}}
+
</nowiki>}}

Latest revision as of 16:58, 9 June 2017

Hurricane Electric offers a free tunnel broker service that is relatively painless to use under Arch if you wish to add IPv6 connectivity to an IPv4-only host.

Registering for a tunnel

It is not that hard to do. Feel free to fill in the directions here if something seems tricky, but otherwise just go the tunnel broker site and complete the registration.

Setting up Hurricane Electric tunnel

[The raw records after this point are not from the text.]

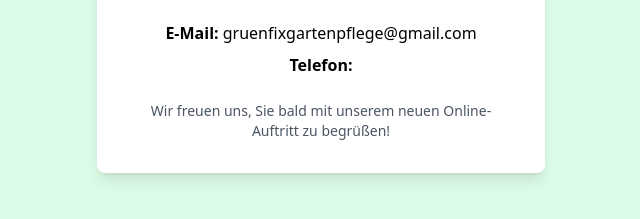
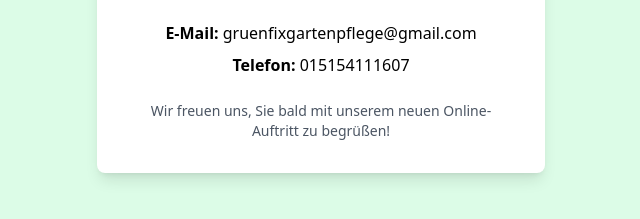
Before and after one commit to Sarmad-J/gruenfixTest, a plain HTML site: page index.html in a window 1280 px wide. Shown: the part 455-674 px from the top of the page, without its empty margins (319-959 px from the left). Drawn offline with nearby package versions, Linux system fonts and the light colour scheme.

Commit message:
Update index.html

```diff
--- a/index.html
+++ b/index.html
@@ -52,7 +52,7 @@
      <!---->
     <p class="text-lg mb-6">Unsere Website wird derzeit aktualisiert. Schauen Sie bald wieder vorbei!</p>
     <p class="text-md mb-2"><strong>E-Mail:</strong> <a href="mailto:gruenfixgartenpflege@gmail.com">gruenfixgartenpflege@gmail.com</a></p>
-    <p class="text-md mb-6"><strong>Telefon:</strong></p>
+    <p class="text-md mb-6"><strong>Telefon:</strong> <a href="tel:015154111607">015154111607</a></p>
     <p class="text-sm text-gray-600">Wir freuen uns, Sie bald mit unserem neuen Online-Auftritt zu begrüßen!</p>
   </div>
 </body>
```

Create the following systemd unit, replacing bold text with the IP addresses you got from HE:

Note: If you are behind a NAT (typical home router setup), use your local IPv4 address for Client_IPv4_Address, e.g. 192.168.0.2.
/etc/systemd/system/he-ipv6.service
[Unit]
Description=he.net IPv6 tunnel
After=network.target

[Service]
Type=oneshot
RemainAfterExit=yes
ExecStart=/usr/bin/ip tunnel add he-ipv6 mode sit remote Server_IPv4_Address local Client_IPv4_Address ttl 255
ExecStart=/usr/bin/ip link set he-ipv6 up mtu 1480
ExecStart=/usr/bin/ip addr add Client_IPv6_Address dev he-ipv6
ExecStart=/usr/bin/ip -6 route add ::/0 dev he-ipv6
ExecStop=/usr/bin/ip -6 route del ::/0 dev he-ipv6
ExecStop=/usr/bin/ip link set he-ipv6 down
ExecStop=/usr/bin/ip tunnel del he-ipv6

[Install]
WantedBy=multi-user.target

Then start/enable he-ipv6.service.

systemd-networkd

If systemd-networkd handles your network connections, it's probably a better idea to let it handle tunnel broker too (instead of using a .service file).

/etc/systemd/network/he-tunnel.netdev
[Match]
 
[NetDev]
Name=he-ipv6
Kind=sit
MTUBytes=1480
 
[Tunnel]
Local=<local IPv4>
Remote=<tunnel endpoint>
TTL=255
/etc/systemd/network/he-tunnel.network
[Match]
Name=he-ipv6
 
[Network]
Address=<local IPv6>
Gateway=<IPv6 gateway>
DNS=2001:4860:4860::8888
DNS=2001:4860:4860::8844

And, add this line to [Network] section of your default Internet connection .network file:

Tunnel=he-ipv6

Using the tunneling with dynamic IPv4 IP

The simplest way of using tunelling with a dynamic IPv4 IP is to set up a cronjob that is going to periodically update your current address. To do that open crontab -e and add, in a new line:

*/10 * * * * wget -O /dev/null https://USERNAME:PASSWORD@ipv4.tunnelbroker.net/ipv4_end.php?tid=TUNNELID >> /dev/null 2>&1

Which should also make wget quiet and not bothering you with emails about its activity. Please replace USERNAME, PASSWORD and TUNNELID by the details of your account and tunnel. I would recommend running the command on its own first, to check if it works. To do that run:

wget https://USERNAME:PASSWORD@ipv4.tunnelbroker.net/ipv4_end.php?tid=TUNNELID